We posted earlier today about the upcoming public meetings on potential locations for subway stations on the Westside Extension. I had the chance to sit in on a meeting of Metro staffers last week and here are a few interesting morsels about the stations:
* Stops are being studied along the Wilshire Boulevard corridor at Crenshaw, La Brea, Fairfax, La Cienega and Beverly. The line would then veer south to Century City and then head back north to stop in Westwood and then at the VA Hospital. It has not been decided yet if Crenshaw will have a station (see below).
* Metro planners are also looking at potential stops on Wilshire at Bundy, 26th, 16th & 4th — if the line is one day extended to the sea. The agency is also looking at potential stops at Hollywood and Highland, Santa Monica Boulevard at La Brea, Fairfax & San Vicente and near the Beverly Center if a subway is built through West Hollywood to meet Wilshire line. Both of these options are beyond what current funding allows to be built, but they’re being studied now in case the funding materializes.

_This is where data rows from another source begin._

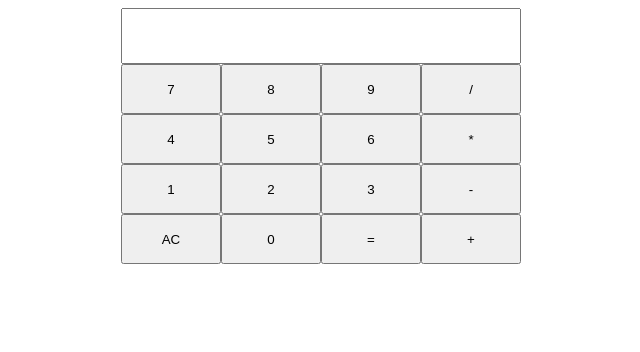
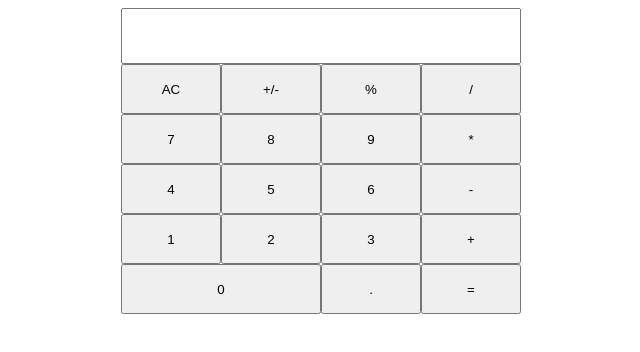
Before and after one commit to rjrillon/calculator-project, a plain HTML site: page index.html in a window 1280 px wide. Shown: the whole page, without its empty margins (319-959 px from the left). Drawn offline with Linux system fonts and the light colour scheme.

Commit message:
Fixed calculator button layout
- added row of buttons to use
- fixed 0 button to be span of 2 buttons

```diff
--- a/index.js
+++ b/index.js
@@ -39,27 +39,34 @@ document.addEventListener("DOMContentLoaded", () => {
   const buttons = document.querySelector("#buttons");
 
   const buttonLabels = [
+    "AC",
+    "+/-",
+    "%",
+    "/",
     "7",
     "8",
     "9",
-    "/",
+    "*",
     "4",
     "5",
     "6",
-    "*",
+    "-",
     "1",
     "2",
     "3",
-    "-",
-    "AC",
+    "+",
     "0",
+    ".",
     "=",
-    "+",
   ];
 
   buttonLabels.forEach(label => {
     const btn = document.createElement("button");
     btn.textContent = label;
+
+    if (label === "0") {
+      btn.classList.add("zero-btn");
+    }
 
     btn.addEventListener("click", () => {
       if (!isNaN(label)) {
--- a/styles.css
+++ b/styles.css
@@ -23,3 +23,7 @@
 #buttons button {
   height: 50px;
 }
+
+#buttons .zero-btn {
+  grid-column: span 2; /* Make the 0 button span 2 columns */
+}
```
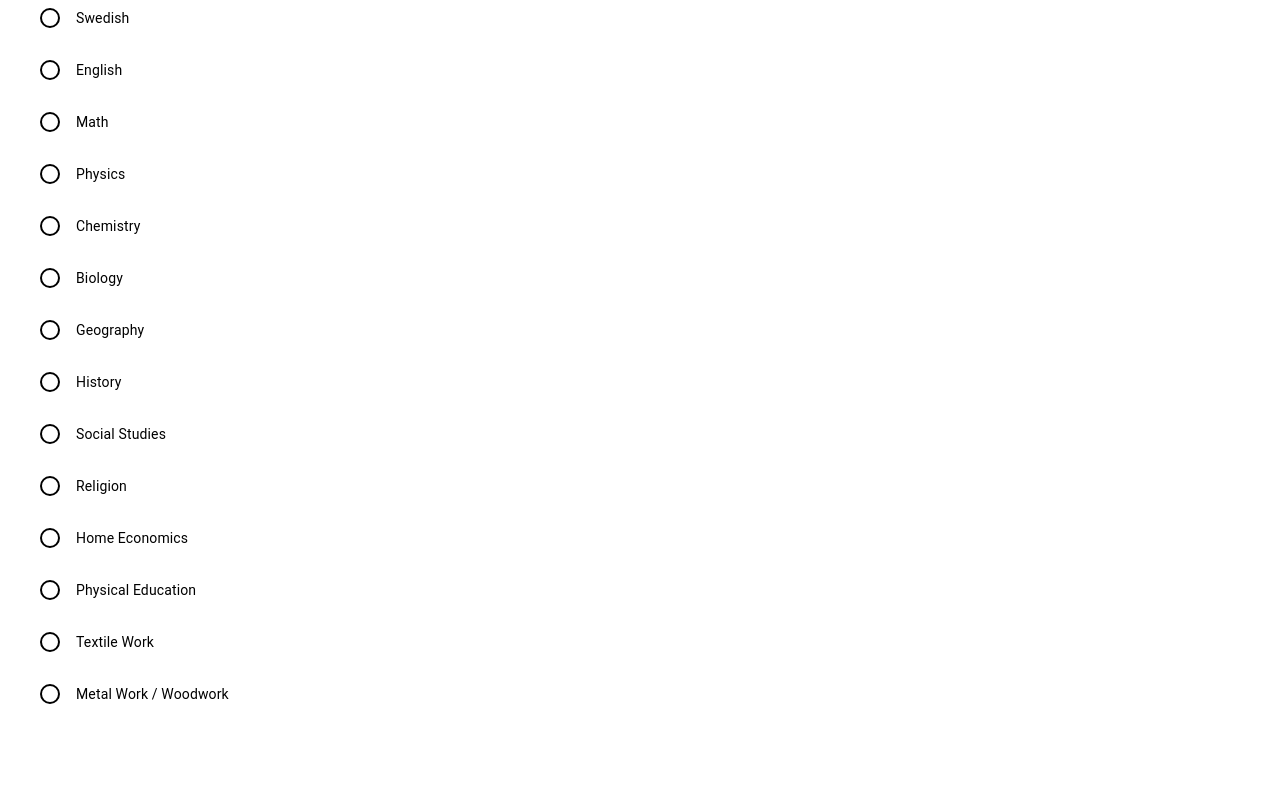
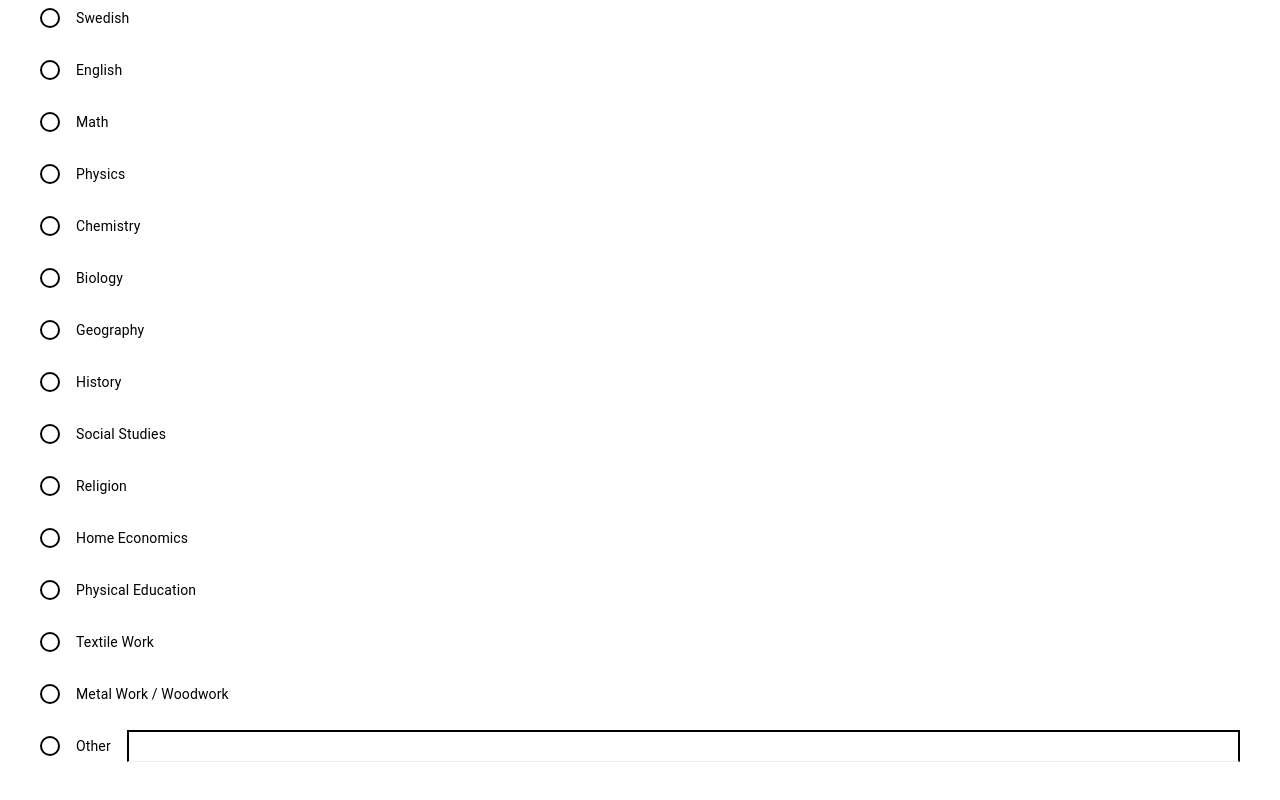
Before and after one commit to juhohey/jobhelper, a Vue app: page /#/profile/subjects in a window 1280 px wide. Shown: the part 262-1062 px from the top of the page. Before the commit the page ends 1014 px from the top, so only its background shows below. Built offline with nearby package versions, Linux system fonts and the light colour scheme.

Commit message:
Form free input

```diff
--- a/src/components/OptionList.vue
+++ b/src/components/OptionList.vue
@@ -1,5 +1,5 @@
 <template>
-    <div class="flex-col">
+    <div class="list-container">
         <md-checkbox v-for="option in options" :key="option.name"
             v-model="selectedOptions"
             value="option"
@@ -7,6 +7,15 @@
         >
             {{ option.name }}
         </md-checkbox>
+        <div class="other">
+            <md-checkbox @change="logChange">
+                Other
+            </md-checkbox>
+            <md-field>
+                <!-- <label>asd</label> -->
+                <md-input v-model="initial"></md-input>
+            </md-field>
+        </div>
     </div>
 </template>
 
@@ -14,6 +23,11 @@
     export default {
         name: 'OptionsList',
         props: ['options', 'selectedOptions'],
+        data() {
+            return {
+                initial: '',
+            };
+        },
         methods: {
             logChange(e) {
                 console.log(this.selectedOptions);
@@ -23,8 +37,16 @@
 </script>
 
 <style scoped>
-    .flex-col {
+    .list-container {
         display: flex;
         flex-direction: column;
     }
+    .other {
+        display: flex;
+    }
+    .other input[type="text"] {
+        border: 2px solid;
+        transform: translateY(-10px);
+        padding: 0 16px;
+    }
 </style>
```
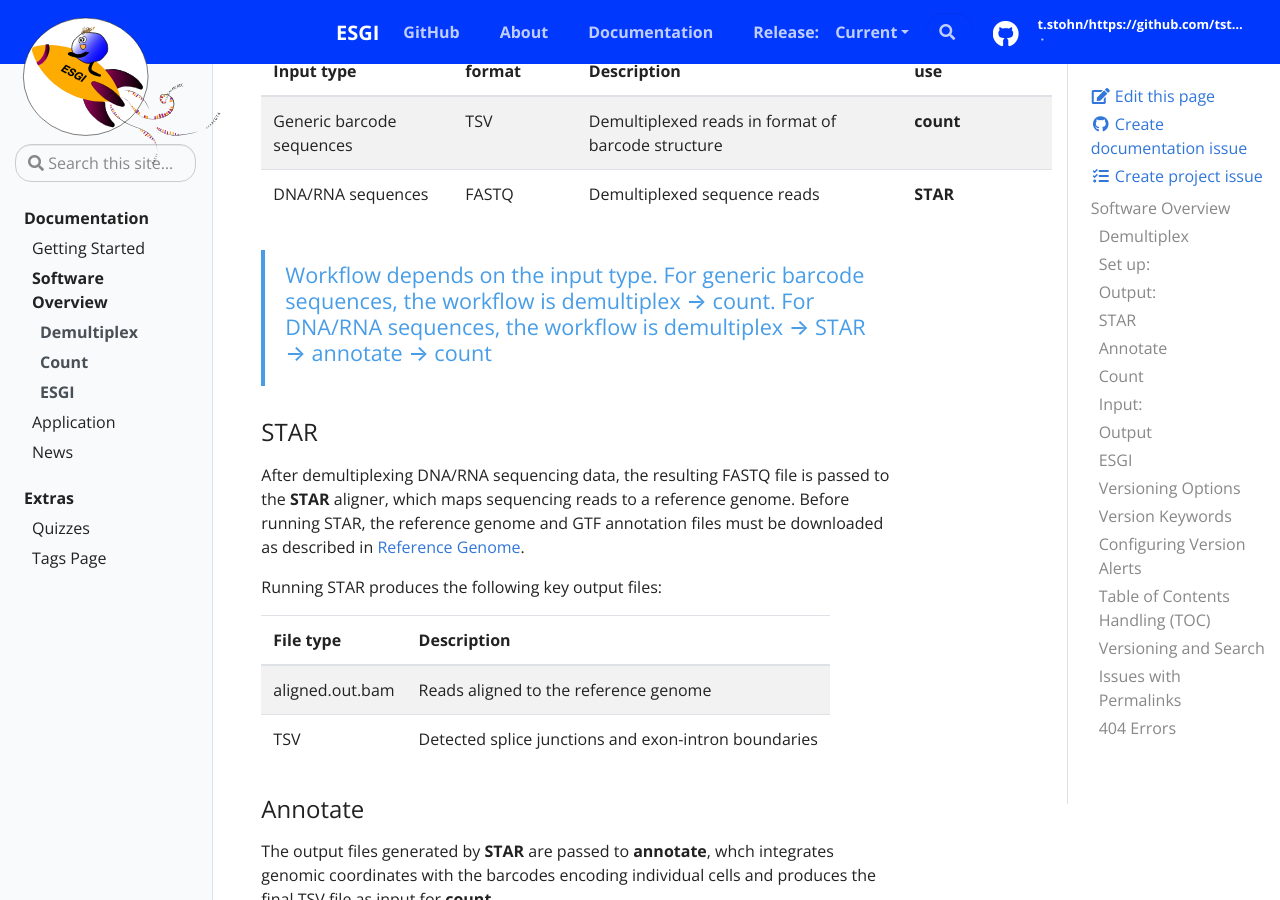
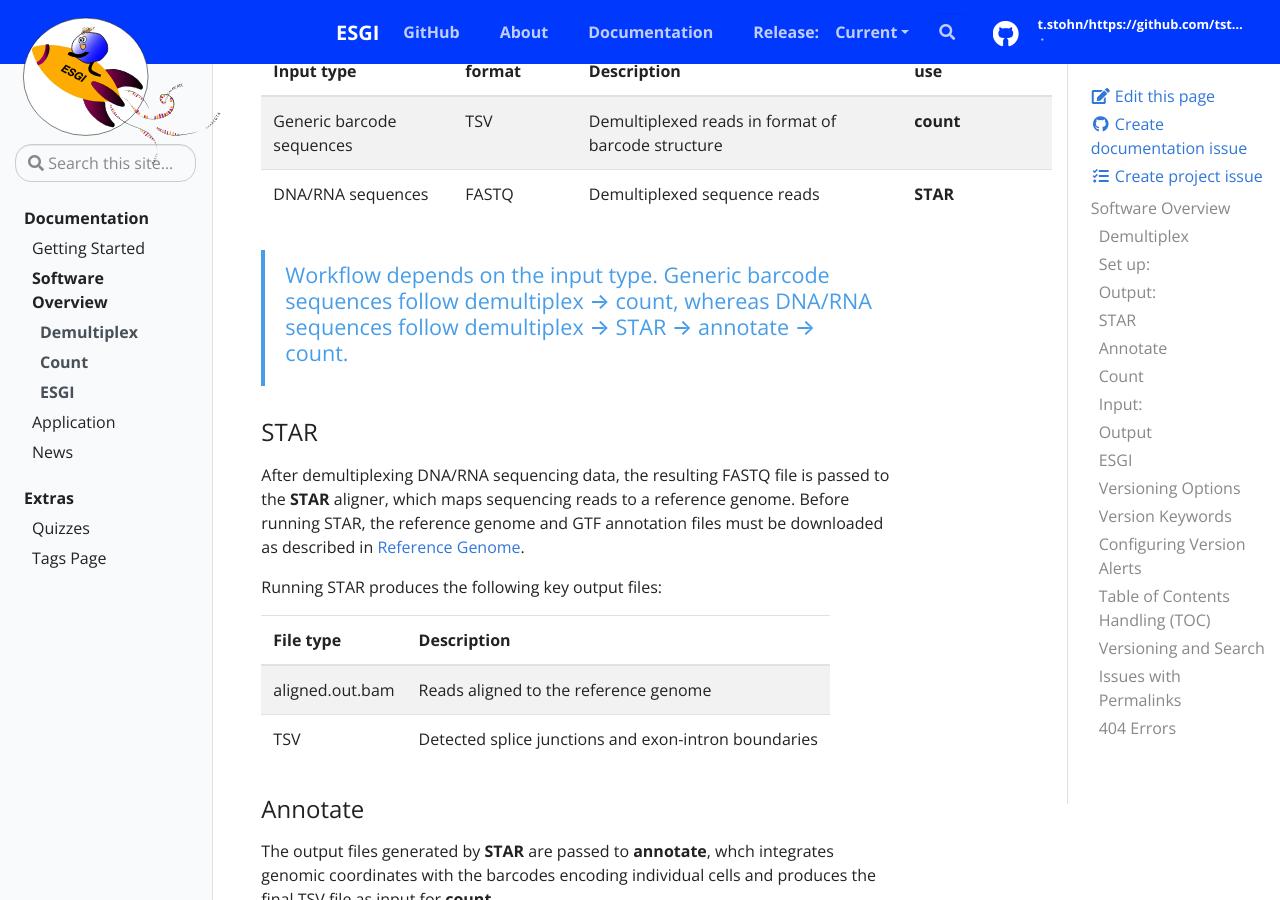
Before and after one commit to tstohn/ESGI.documentation, a Jekyll site: the page built from _docs/software-overview.md, in a window 1280 px wide and 900 px high, scrolled down 2244 px. Built offline with Jekyll 4.4.1, drawn with Linux system fonts in a browser that asks for light colours.

Commit message:
Clarify workflow description for input types

```diff
--- a/_docs/software-overview.md
+++ b/_docs/software-overview.md
@@ -57,7 +57,7 @@ The final output and corresponding downstream step depend on the type of input:
 | Generic barcode sequences | TSV | Demultiplexed reads in format of barcode structure| **count**
 | DNA/RNA sequences | FASTQ | Demultiplexed sequence reads | **STAR**
 
-{% include alert.html type="info" title=" Workflow depends on the input type. For generic barcode sequences, the workflow is demultiplex → count. For DNA/RNA sequences, the workflow is demultiplex → STAR → annotate → count" %}
+{% include alert.html type="info" title=" Workflow depends on the input type. Generic barcode sequences follow demultiplex → count, whereas DNA/RNA sequences follow demultiplex → STAR → annotate → count." %}
 
 ### STAR
 After demultiplexing DNA/RNA sequencing data, the resulting FASTQ file is passed to the **STAR** aligner, which maps sequencing reads to a reference genome. Before running STAR, the reference genome and GTF annotation files must be downloaded as described in [Reference Genome](getting-started#reference-genome).
```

* In most cases, Metro staff has looked at a broad range of places where the stations could be put and narrowed the list down to the most practical alternatives. The point of the meetings is to give the public a chance to weigh in on those alternatives and better understand some of the issues involved with each. For example, in Westwood two locations have emerged as likely candidates for a station — either under the intersection of Wilshire and Westwood or on Wilshire under the UCLA parking lot between Gayley and Veteran. At Fairfax, Metro is looking at a location west of Fairfax because of more favorable soil conditions.
* Speaking of the Fairfax station — and I find this quite fascinating — staffers are also starting to think about how to deal with recovering an expected load of paleontological materials from the area, which is right down the street from the La Brea Tar Pits.
* One big consideration for station locations is being able to secure a place for construction equipment. Stations are built by digging a big hole in the ground and then covering that hole up – so there’s a need for a construction staging area. Station construction could take about five years at each location. Another factor is the location and availability of properties that Metro may have to lease to accommodate subway construction.
* However, the agency is also trying to make sure it builds the stations in the right place since they’re going to presumably be there for many years. The critical requirement is to put the stations in places people want to go.
* The only two stations where Metro owns property along the Wilshire route is at Wilshire and Crenshaw and Wilshire and La Brea. But it hasn’t been determined yet if Crenshaw will have a station — it’s in a low-density area and there has been debate in the community about whether it’s a good place for a subway stop. Crenshaw is also a half-mile west of the present stop at Wilshire and Western, raising the question whether there should be two stations in such close proximity. On the other hand, it’s two miles between Western and La Brea — a long way between stations.
* The public will also be asked to consider where the best places are to put entrances to the stations and some strategies that Metro may use to accommodate future entrances — i.e. building walls that could later be removed and connected to stairwells. There are also private property owners who want to be close to a subway stop or entrance.
One last note: if you are on Facebook, you can friend Metro Westside Subway Extension to follow news about the project and other transit news.